What is Fragile X Syndrome?
Fragile X Syndrome (FXS) is a genetic condition causing intellectual disability, behavioural and learning challenges and various physical characteristics. It is also the most common single gene cause of autism worldwide. It appears in people of all ethnic, racial and socio economic backgrounds.
Though FXS occurs in both genders, males are generally affected with greater severity. Every week in Australia one child is born who is fully affected and 20 children are born who are carriers. It is estimated that 5 per cent of people with a diagnosis of an Autism Spectrum disorder also have Fragile X.
Although there is currently no cure, early intervention by health and educational professionals can assist people living with Fragile X to reach their full potential.
Fragile X Association of Australia is a non-profit organisation that provides support for families living with Fragile X and works to increase the awareness of the condition.
Male carriers over the age of 50 have a 20-40% chance of developing Fragile X Tremor Ataxia Syndrome (FXTAS). This is a neurological condition similar to Parkinsons Disease, and may involve unsteadiness (ataxia), intention tremor (shaking) and memory problems.
Female carriers may also suffer from FXTAS, but is it less common.
Initial signs of the disorder may include difficulty writing, using utensils, pouring and walking. The symptoms progress over years or decades until many daily tasks become very difficult.
There may be a short term memory loss, anxiety, decreased sensation to touch in the lower extremities and rigidity in movement.
It is common to find these carriers mis-diagnosed as having Parkinsons disease, senile dementia or Alzheimers disease. More information on FXTAS on the NFXF site.
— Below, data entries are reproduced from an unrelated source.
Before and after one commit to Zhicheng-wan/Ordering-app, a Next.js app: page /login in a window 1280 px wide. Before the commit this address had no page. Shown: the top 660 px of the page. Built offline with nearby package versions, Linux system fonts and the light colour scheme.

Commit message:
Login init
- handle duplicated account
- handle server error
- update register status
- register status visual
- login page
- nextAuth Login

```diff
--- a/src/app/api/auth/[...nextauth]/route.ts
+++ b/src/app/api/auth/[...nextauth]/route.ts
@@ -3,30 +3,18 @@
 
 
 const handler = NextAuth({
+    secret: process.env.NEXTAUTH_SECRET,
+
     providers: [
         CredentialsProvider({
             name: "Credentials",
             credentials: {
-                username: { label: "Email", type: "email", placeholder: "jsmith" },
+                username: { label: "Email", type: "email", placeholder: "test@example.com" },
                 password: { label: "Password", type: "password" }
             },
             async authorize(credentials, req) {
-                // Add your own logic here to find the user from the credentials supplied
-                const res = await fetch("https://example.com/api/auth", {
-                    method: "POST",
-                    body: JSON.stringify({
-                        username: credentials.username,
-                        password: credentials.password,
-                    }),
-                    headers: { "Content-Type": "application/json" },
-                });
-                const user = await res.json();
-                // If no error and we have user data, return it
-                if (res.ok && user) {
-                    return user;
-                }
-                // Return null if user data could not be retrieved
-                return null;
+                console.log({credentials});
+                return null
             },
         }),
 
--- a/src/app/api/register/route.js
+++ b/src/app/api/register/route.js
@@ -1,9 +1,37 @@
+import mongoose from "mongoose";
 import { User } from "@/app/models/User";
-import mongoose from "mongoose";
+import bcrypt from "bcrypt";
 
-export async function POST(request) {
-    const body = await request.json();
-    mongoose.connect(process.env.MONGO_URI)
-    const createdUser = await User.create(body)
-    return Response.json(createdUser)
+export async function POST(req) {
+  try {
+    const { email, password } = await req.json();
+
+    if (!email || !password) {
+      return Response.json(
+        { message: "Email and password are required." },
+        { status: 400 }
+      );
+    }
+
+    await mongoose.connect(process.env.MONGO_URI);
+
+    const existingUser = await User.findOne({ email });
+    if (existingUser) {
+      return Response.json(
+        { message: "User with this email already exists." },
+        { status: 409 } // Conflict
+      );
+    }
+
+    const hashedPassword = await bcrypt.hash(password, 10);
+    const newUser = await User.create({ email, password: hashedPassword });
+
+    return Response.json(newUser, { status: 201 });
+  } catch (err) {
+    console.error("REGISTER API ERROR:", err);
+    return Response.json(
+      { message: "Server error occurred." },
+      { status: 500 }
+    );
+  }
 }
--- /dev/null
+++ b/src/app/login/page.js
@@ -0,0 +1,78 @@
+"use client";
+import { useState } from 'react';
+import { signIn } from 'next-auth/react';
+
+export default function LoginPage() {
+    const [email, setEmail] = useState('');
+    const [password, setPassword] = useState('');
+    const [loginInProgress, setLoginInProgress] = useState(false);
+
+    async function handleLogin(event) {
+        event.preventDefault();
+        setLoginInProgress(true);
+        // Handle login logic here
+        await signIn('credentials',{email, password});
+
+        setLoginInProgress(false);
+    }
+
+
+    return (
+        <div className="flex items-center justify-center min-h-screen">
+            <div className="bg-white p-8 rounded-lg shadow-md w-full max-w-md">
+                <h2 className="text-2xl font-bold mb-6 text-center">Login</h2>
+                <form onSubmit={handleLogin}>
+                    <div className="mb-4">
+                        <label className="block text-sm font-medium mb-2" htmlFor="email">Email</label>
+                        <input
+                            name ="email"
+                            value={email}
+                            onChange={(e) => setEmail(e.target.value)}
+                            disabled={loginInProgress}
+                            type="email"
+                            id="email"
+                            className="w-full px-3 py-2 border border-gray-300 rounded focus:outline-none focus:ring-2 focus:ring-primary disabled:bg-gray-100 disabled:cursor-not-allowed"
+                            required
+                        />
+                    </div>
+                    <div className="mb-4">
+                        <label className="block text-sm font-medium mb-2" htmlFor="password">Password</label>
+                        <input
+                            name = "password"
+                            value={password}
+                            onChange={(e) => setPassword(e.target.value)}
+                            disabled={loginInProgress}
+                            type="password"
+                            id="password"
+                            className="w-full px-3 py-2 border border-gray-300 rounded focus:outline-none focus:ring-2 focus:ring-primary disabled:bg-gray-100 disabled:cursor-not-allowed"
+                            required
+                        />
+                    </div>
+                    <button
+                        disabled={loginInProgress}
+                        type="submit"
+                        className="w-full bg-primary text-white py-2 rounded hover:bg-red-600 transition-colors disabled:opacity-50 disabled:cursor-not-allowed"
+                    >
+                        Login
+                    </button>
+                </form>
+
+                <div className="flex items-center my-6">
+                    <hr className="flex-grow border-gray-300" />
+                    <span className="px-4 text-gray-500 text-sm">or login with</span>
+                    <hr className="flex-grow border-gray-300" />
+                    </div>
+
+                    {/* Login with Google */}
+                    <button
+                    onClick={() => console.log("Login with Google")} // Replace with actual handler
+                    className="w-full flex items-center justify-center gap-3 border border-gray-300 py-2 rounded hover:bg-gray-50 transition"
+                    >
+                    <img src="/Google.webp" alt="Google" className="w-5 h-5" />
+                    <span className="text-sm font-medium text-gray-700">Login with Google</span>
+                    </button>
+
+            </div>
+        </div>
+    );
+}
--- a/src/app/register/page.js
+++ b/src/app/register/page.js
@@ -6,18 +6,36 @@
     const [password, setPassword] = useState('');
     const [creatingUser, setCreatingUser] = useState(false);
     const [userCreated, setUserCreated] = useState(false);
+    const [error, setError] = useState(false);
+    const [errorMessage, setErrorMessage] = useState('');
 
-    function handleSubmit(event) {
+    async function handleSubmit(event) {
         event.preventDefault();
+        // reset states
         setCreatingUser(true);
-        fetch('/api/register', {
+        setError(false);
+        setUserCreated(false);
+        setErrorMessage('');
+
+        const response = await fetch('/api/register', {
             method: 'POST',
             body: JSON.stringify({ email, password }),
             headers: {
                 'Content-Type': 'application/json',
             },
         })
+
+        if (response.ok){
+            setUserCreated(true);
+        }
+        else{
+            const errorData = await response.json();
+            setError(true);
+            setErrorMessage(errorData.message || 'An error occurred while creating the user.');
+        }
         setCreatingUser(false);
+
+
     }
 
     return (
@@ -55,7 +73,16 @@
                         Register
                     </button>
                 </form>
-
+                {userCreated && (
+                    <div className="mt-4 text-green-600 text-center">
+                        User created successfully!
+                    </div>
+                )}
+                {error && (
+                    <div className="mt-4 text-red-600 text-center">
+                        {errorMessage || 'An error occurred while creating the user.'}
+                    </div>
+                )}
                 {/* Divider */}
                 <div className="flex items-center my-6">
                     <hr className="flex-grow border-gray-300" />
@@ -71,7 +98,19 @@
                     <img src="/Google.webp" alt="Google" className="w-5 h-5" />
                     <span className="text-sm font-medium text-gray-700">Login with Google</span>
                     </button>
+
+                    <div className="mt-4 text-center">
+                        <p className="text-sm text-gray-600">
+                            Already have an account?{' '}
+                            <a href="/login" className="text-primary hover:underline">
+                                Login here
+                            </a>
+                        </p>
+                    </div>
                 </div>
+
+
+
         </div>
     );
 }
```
Female carriers may suffer from Fragile X Associated Primary Ovarian Insufficiency (FXPOI), a problem which can lead to infertility and early menopause in some female premutation carriers.
Primary Ovarian Insufficiency (POI) is a condition in which the ovaries stop functioning normally in a woman younger than age 40. Common symptoms of POI include absent or irregular periods and infertility.
POI is not menopause, even though women with POI may develop symptoms similar to those of menopause, such as hot flushes and vaginal dryness. POI differs from menopause in some important ways:
- Women with POI can still get pregnant in some cases because their ovaries may function irregularly to release viable eggs where as women who have completed menopause can not fall pregnant because their ovaries no longer release eggs.
- Women with POI can experience a return of/or irregular periods, however, women who have completed menopause will not have menstrual periods again.
Studies show that women who have POI of unknown cause have a 1/50 chance of being a carrier of Fragile X therefore the testing of women experiencing either POI or early menopause like symptoms is recommended.
Studies show that approximately 1 in 4 women carriers experience FXPOI and another 1 in 4 experience early menopause. It is thought that all women with premutation status have some decrease in ovarian function. However many women with the Fragile X premutation are able to conceive and family planning options are recommended. More information on FXPOI at the NFXF site.